In Rachel Cusk’s most recent novels, “Outline” and “Transit,” a British writer named Faye encounters a series of friends and strangers as she goes about her daily life. She is recently divorced, and while her new flat is being renovated her two sons are living with their father. There is something catlike about Faye—an elusiveness that makes people want to detain her, and a curiosity about their pungent secrets. They tell her their histories, and she listens intently. As these soliloquies unspool, a common thread emerges. The speakers suffer from feeling unseen, and in the absence of a reflection they are not real to themselves. Faye shares their dilemma. “It was as if I had lost some special capacity to filter my own perceptions,” she says. But she lends herself as a filter to her confidants, and from the murk of their griefs and sorrows, most of which have to do with love, she extracts something clear—a sense of both her own outline and theirs. Critics have hailed these books, which are the first volumes of a trilogy, as a “reinvention” of the novel, and they are certainly a point of departure for it, one at which fiction merges with oral history. Each witness has suffered and survived a version of the same experience, but uniquely, and the events that are retold don’t build toward a revelation. The structure of the text, a mosaic of fragments, mirrors the unstable nature of memory. It is worth noting that “Outline” was published in 2014, a year before Svetlana Alexievich won the Nobel Prize in Literature. (“Transit” was published two years later.) Alexievich interviews women and men who have lived through cataclysms—the Second World War, Chernobyl, the Soviet gulags—and she distills their testimony into what the Swedish Academy cited as a “history of emotions.” Cusk has been chastised for ignoring politics and social inequities, and the central catastrophe in her fiction is family life. But her imaginary oral histories are exquisitely attuned to the ways in which humans victimize one another.

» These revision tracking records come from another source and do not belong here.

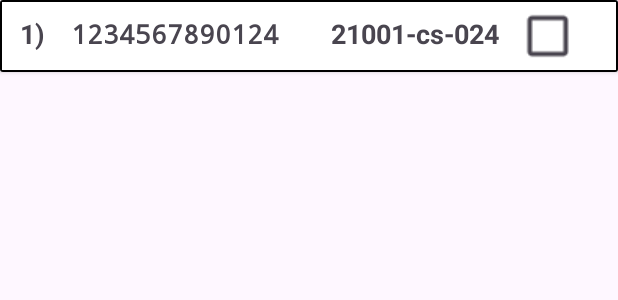
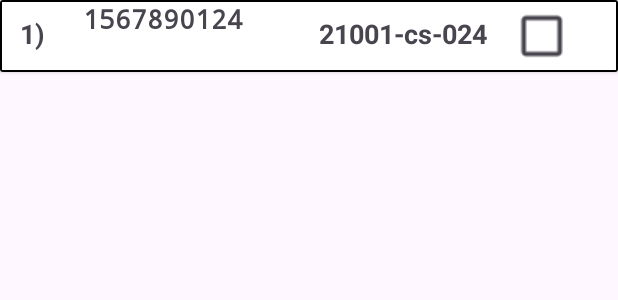
Before and after one commit to vineelvanjari/CollegeAttendence, an Android app: the layout activity_attendence_design.xml on its own in the app's theme, with its tools: preview values and no code run, on a phone screen of 412 x 824 dp. Shown: the top 300 px of the screen. Run offline under Robolectric (Android 15) with nearby library versions, the phone set to English and light mode, and no system bars.

Commit message:
student name updated

```diff
--- a/app/src/main/res/layout/activity_attendence_design.xml
+++ b/app/src/main/res/layout/activity_attendence_design.xml
@@ -25,11 +25,11 @@
         <TextView
             android:id="@+id/studentName"
             android:layout_width="wrap_content"
-            android:layout_height="wrap_content"
-            android:text="1234567890124"
+            android:layout_height="match_parent"
+            android:text="1567890124"
             android:maxEms="15"
             android:layout_weight="1"
-            android:gravity="left|center"
+            android:textAlignment="viewStart"
             android:textStyle="bold"
             android:fontFamily="monospace"
             android:textSize="@dimen/_14sdp"
```
Also changed, not shown: 1 other file.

Late in “Transit,” Faye listens to a palaver about clothes and sex by a friend named Amanda, who works in fashion and has “a youthful appearance on which the patina of age was clumsily applied.” “No one ever tells you the truth about what you look like,” Amanda says of her profession, to which Faye responds, “Perhaps none of us could ever know what was true and what wasn’t.” At the end of their conversation, which is mostly about Amanda’s affair with her contractor, she stands up to leave the café, “darting frequent glances at me,” Faye observes. “It was as if she was trying to intercept my vision of her before I could read anything into what I saw.”